====== Supplied records

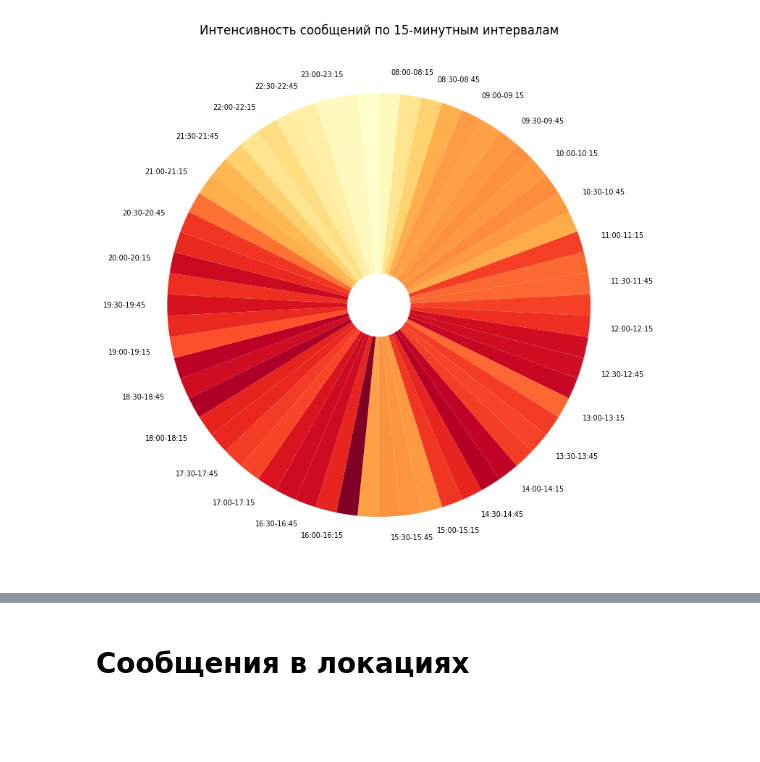
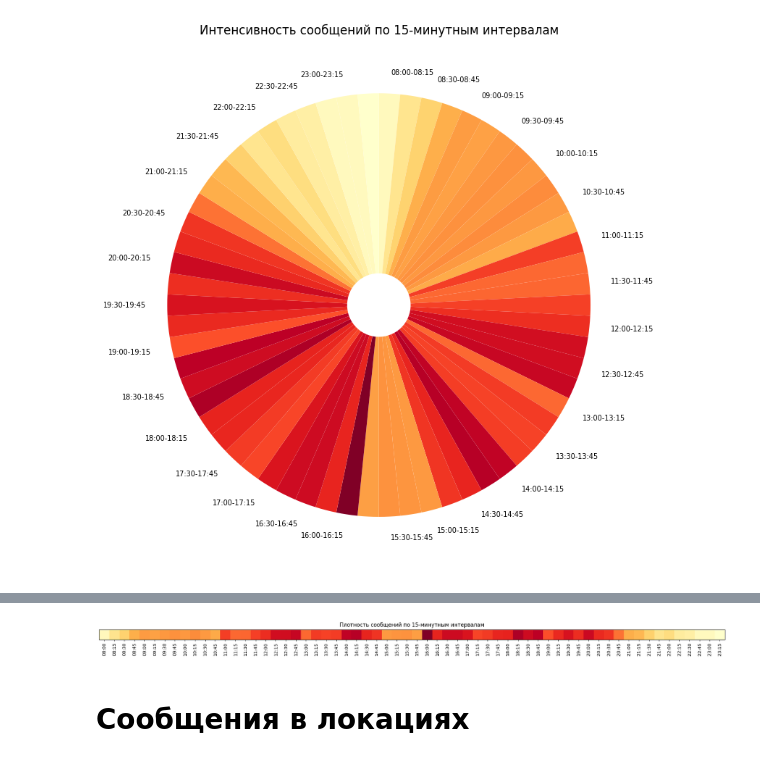
Before and after one commit to ekttd/VAST-Challenge, a Jupyter notebook: VAST_Challenge.ipynb, the cells around one changed output, grey strips where cells are left out. Cells and saved outputs as stored; diff of their text form; code cells hidden in the pictures; blank space fills up the shorter version.

Commit message:
added heatmap

```diff
--- a/VAST_Challenge.ipynb
+++ b/VAST_Challenge.ipynb
@@ -164,3 +170,25 @@ plt.show()
+# %%
+fig, ax = plt.subplots(figsize=(20, 2))
+
+# строка квадратов
+ax.imshow([norm], cmap='YlOrRd', aspect='equal')
+
+# подписи времени (как у тебя)
+clock_labels = [
+    (start_hour + pd.Timedelta(minutes=(q-1)*15)).strftime('%H:%M')
+    for q in intervals
+]
+
+
+ax.set_xticks(range(len(intervals)))
+ax.set_xticklabels(clock_labels, rotation=90)
+ax.set_yticks([])
+
+plt.title("Плотность сообщений по 15-минутным интервалам")
+plt.tight_layout()
+plt.show()
+# %% [output]
+[figure, added]
 # %% [markdown]
 # Сообщения в локациях
 # %%
```
Also changed, not shown: parts of 6 cells of this notebook.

============

- **Task directions**
Print the material exactly as given, but not the pictures.

- **Expected answer**
Before and after one commit to ekttd/VAST-Challenge, a Jupyter notebook: VAST_Challenge.ipynb, the cells around one changed output, grey strips where cells are left out. Cells and saved outputs as stored; diff of their text form; code cells hidden in the pictures; blank space fills up the shorter version.

Commit message:
added heatmap

```diff
--- a/VAST_Challenge.ipynb
+++ b/VAST_Challenge.ipynb
@@ -164,3 +170,25 @@ plt.show()
+# %%
+fig, ax = plt.subplots(figsize=(20, 2))
+
+# строка квадратов
+ax.imshow([norm], cmap='YlOrRd', aspect='equal')
+
+# подписи времени (как у тебя)
+clock_labels = [
+    (start_hour + pd.Timedelta(minutes=(q-1)*15)).strftime('%H:%M')
+    for q in intervals
+]
+
+
+ax.set_xticks(range(len(intervals)))
+ax.set_xticklabels(clock_labels, rotation=90)
+ax.set_yticks([])
+
+plt.title("Плотность сообщений по 15-минутным интервалам")
+plt.tight_layout()
+plt.show()
+# %% [output]
+[figure, added]
 # %% [markdown]
 # Сообщения в локациях
 # %%
```
Also changed, not shown: parts of 6 cells of this notebook.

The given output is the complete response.